            Another main reason that Americans decided to enter war was the trade issues that were “destroying American economy.” The British had attempted to eliminate trade from America to France during the Napoleonic wars. The US didn’t like that idea, and so they enacted their own Embargo Act in 1807. Jefferson’s idea behind this act was to eliminate trade to Britain, in turn ruining their economy. Instead, it began to ruin the New Englanders lives. A year later, the Bill was repealed by President Madison. He also declared war on the British. At this point, the very start of the war, there was no reason for it. The British had already ended impressment and ended the trade restrictions, but none of this news had reached the United States.  (3) So, from the very beginning, there was really no motive for the declaration of war.

            Come the end of the war, many claim that it was an unnecessary war to fight in the first place. It seems as though there were no winners, and from one point of view, you would be right. The Americans failed to make Canada a part of their territory, Britain failed to prove to the Americans that they were a “world power” and the Native Americans failed to regain their land. It is easy to make that claim, and historians have done it for hundreds of years since. The claim that the war was  a draw, and that it was unnecessary to fight. However, when looked at deeper it is clear that the war did in fact consist of winners and losers.

 

Turning Point in the War?

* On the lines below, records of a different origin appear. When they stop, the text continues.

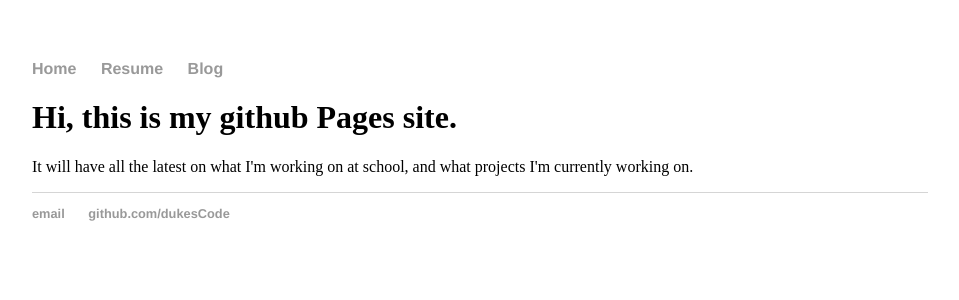
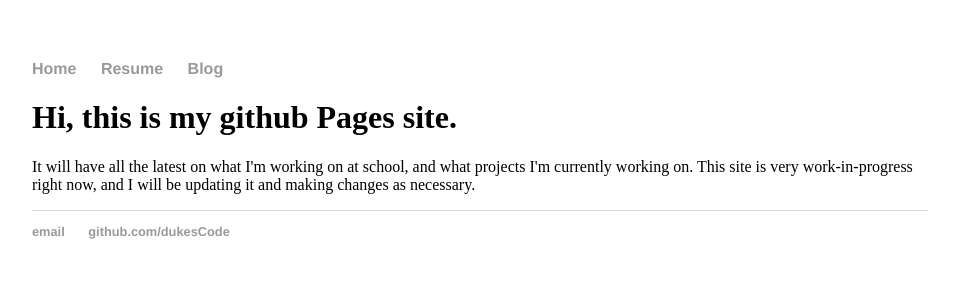
Before and after one commit to dukesCode/dukesCode.github.io, a Jekyll site: the page built from index.html, in a window 1280 px wide. Shown: the top 300 px of the page, without its empty margins (160-1119 px from the left). Built offline with Jekyll 4.4.1, drawn with Linux system fonts in a browser that asks for light colours.

Commit message:
added work in progress notice

```diff
--- a/index.html
+++ b/index.html
@@ -4,6 +4,6 @@ title: Jean-Luc's blog/github Page
 ---
 <div class="blurb">
 	<h1>Hi, this is my github Pages site.</h1>
-	<p>It will have all the latest on what I'm working on at school, and what projects I'm currently working on.
+	<p>It will have all the latest on what I'm working on at school, and what projects I'm currently working on. This site is very work-in-progress right now, and I will be updating it and making changes as necessary.
 	</p>
 </div> <!-- /.blurb -->
```
Also changed, not shown: README.md.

            The war of 1812 is most commonly looked at from the British, American, Native American view. However, the Canadians were a big part of the war also. In reality, it was on their land that a good portion of the war was fought, and although  it was regarded as an infinitesimally small war on the American part, it was as important to the Canadians as the Revolution was to the Americans.  Come the end of the war, the Canadians believed that the Americans had lost. The land was able to remain in Canadian power, and the Native Americans had not been granted access. The opposite side, the Americans claim that since they won at the end battle, the Battle of New Orleans, they had won the war. By winning that battle, South expansion was made possible. (4)

        In reality, there was no territorial gain on either side, nor for the Natives. The issue of Indian settlement was pushed aside, and the end of the war came and went without any real discussion. The American motive of gaining Canada to gain Southern states and southern votes was not achieved. The British motive of gaining a standing of world power was also not achieved. (5)

 

            Although the war was not drastically successful for any of the countries fighting in it, there were some positive outcomes. Industrial advances such as the Lowell system were introduced. This was a textile advancement which allowed for the entire production of cloth under one roof. They soon became the leading textile industry in the country. (6)

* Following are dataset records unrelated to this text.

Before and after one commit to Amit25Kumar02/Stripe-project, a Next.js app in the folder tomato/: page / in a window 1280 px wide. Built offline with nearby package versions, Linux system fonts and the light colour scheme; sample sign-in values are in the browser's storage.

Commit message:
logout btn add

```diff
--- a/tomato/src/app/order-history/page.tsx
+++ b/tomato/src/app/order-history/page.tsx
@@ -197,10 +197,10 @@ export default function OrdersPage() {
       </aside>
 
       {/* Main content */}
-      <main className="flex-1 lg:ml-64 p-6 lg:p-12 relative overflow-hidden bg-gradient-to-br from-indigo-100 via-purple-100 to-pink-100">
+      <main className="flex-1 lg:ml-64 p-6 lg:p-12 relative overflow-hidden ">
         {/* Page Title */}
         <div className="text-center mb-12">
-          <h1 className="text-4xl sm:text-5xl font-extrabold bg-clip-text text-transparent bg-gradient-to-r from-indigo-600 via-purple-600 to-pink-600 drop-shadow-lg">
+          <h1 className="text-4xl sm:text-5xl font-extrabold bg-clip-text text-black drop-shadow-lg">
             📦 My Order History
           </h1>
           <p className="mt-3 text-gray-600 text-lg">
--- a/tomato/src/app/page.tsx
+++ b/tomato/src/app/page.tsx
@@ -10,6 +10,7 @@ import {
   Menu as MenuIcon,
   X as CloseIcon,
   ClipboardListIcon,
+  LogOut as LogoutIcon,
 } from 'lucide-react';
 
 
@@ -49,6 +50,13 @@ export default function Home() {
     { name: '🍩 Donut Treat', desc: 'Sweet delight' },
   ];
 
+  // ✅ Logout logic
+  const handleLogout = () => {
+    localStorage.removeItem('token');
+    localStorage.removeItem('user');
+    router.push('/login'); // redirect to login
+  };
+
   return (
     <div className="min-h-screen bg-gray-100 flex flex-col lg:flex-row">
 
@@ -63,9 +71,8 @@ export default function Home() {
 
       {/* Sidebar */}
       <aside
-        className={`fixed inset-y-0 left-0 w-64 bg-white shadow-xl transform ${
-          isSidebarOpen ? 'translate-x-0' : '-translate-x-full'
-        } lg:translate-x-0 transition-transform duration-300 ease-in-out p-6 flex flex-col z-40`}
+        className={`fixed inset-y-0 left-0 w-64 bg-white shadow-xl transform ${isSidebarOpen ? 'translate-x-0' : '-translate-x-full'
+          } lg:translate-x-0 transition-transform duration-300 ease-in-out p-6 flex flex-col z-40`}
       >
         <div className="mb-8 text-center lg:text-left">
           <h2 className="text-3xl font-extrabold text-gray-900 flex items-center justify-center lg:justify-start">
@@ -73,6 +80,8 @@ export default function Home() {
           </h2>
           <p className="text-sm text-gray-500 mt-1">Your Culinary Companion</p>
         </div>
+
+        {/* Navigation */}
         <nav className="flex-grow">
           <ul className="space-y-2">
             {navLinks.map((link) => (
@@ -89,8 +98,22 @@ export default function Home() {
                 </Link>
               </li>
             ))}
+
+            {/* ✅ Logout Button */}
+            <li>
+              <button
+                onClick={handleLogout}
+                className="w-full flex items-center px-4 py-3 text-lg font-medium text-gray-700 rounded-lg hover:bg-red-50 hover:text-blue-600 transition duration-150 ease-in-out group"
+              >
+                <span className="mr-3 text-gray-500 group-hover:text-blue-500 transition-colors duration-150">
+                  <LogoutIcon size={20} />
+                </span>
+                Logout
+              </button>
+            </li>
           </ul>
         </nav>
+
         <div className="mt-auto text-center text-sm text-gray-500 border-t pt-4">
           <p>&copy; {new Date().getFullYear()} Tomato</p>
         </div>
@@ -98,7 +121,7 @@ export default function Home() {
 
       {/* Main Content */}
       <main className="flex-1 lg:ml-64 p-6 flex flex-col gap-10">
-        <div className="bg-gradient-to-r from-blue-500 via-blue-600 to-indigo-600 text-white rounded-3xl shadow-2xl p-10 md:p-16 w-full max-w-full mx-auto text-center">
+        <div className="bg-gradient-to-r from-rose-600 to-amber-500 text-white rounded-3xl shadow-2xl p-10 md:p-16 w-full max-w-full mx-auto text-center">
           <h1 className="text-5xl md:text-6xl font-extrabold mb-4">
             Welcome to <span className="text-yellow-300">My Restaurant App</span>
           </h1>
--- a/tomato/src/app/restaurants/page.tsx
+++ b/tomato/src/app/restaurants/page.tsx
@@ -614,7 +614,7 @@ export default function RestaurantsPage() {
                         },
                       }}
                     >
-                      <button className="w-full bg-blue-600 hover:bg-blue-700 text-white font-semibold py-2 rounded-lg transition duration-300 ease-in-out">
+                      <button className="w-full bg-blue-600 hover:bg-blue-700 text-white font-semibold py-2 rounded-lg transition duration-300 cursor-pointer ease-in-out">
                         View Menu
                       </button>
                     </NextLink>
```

                                                                                                                                                                                                                                                                                       Eli Whitney was also  successful after the war. He invented a cotton gin that allowed for mass production of cotton. Before this invention, picking cotton required many many hours and much labor. With this invention, the cotton industry was revolutionized. (7)

 

                                               photo of model of Eli Whitney cotton gin

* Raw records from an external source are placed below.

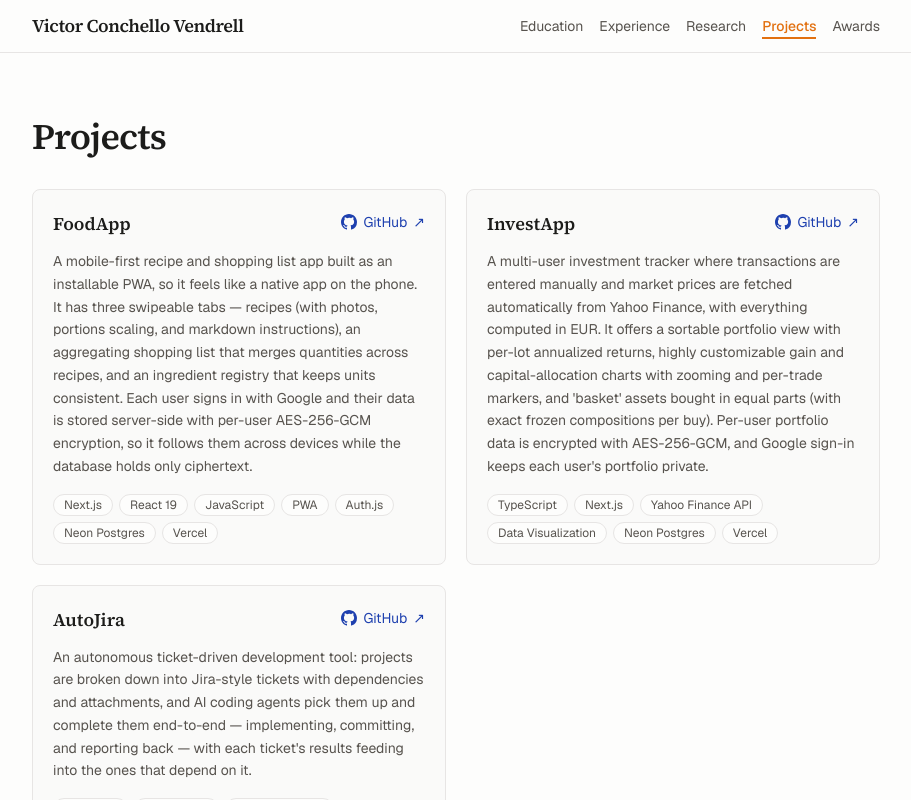
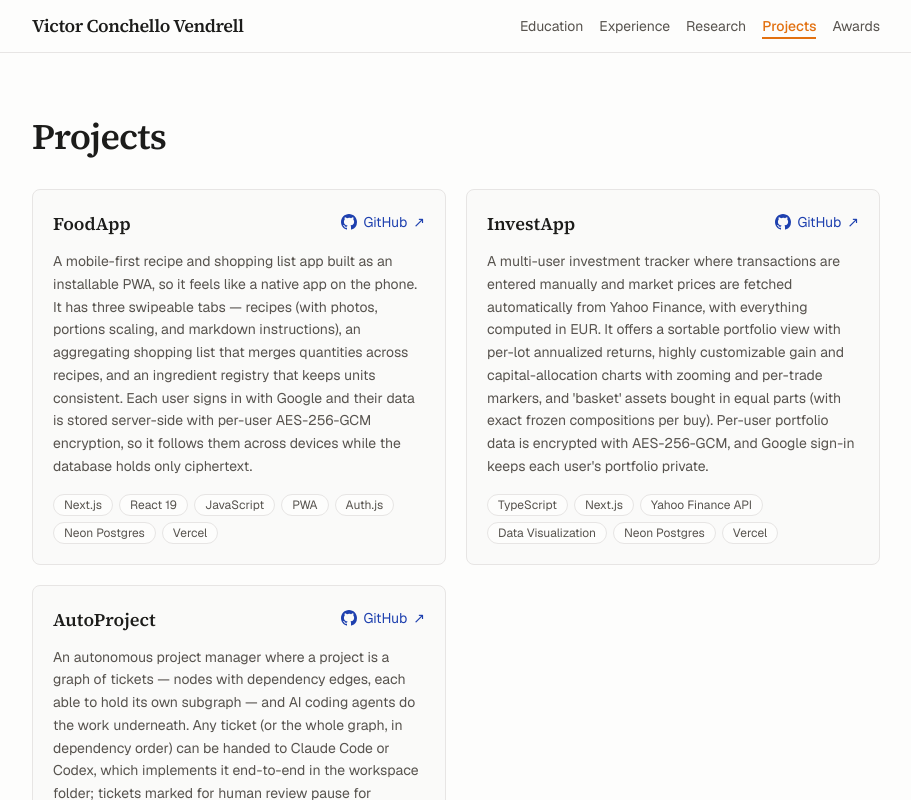
Before and after one commit to Victoriano012/PersonalWeb, a Next.js app: page /projects in a window 1280 px wide. Shown: the top 800 px of the page, without its empty margins (184-1095 px from the left). Built offline with nearby package versions, Linux system fonts and the light colour scheme; no server answers.

Commit message:
Rename the AutoJira project to AutoProject across the site

```diff
--- a/app/projects/page.tsx
+++ b/app/projects/page.tsx
@@ -4,7 +4,7 @@ import Projects from "@/components/sections/Projects";
 
 export const metadata: Metadata = {
   title: "Projects — Victor Conchello",
-  description: "Personal projects built by Victor Conchello, including FoodApp, InvestApp and AutoJira.",
+  description: "Personal projects built by Victor Conchello, including FoodApp, InvestApp and AutoProject.",
   alternates: { canonical: "/projects" },
 };
 
--- a/src/data/projects.ts
+++ b/src/data/projects.ts
@@ -37,10 +37,10 @@ export const projects: Project[] = [
     github: "https://github.com/Victoriano012/InvestApp",
   },
   {
-    name: "AutoJira",
+    name: "AutoProject",
     description:
-      "An autonomous ticket-driven development tool: projects are broken down into Jira-style tickets with dependencies and attachments, and AI coding agents pick them up and complete them end-to-end — implementing, committing, and reporting back — with each ticket's results feeding into the ones that depend on it.",
-    tags: ["AI Agents", "Automation", "Developer Tools"],
-    github: "https://github.com/Victoriano012/AutoJira",
+      "An autonomous project manager where a project is a graph of tickets — nodes with dependency edges, each able to hold its own subgraph — and AI coding agents do the work underneath. Any ticket (or the whole graph, in dependency order) can be handed to Claude Code or Codex, which implements it end-to-end in the workspace folder; tickets marked for human review pause for feedback before continuing. Projects are plain folders with autosaved state and inherited context files, so there is no database or login.",
+    tags: ["AI Agents", "Automation", "Developer Tools", "Next.js", "React Flow"],
+    github: "https://github.com/Victoriano012/AutoProject",
   },
 ];
```
Also changed, not shown: 1 other file (tests, documents, lock files or other folders).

            Although not one of the major wars in American history, it provided on major thing for the country. It gave the United Stated a name among the other countries in the world. It proved that they were not just a small group of people that miracle won their independence, only to run back home to “mom” once they could not deal on their own. This was the first real war as a country, and they fought it as one.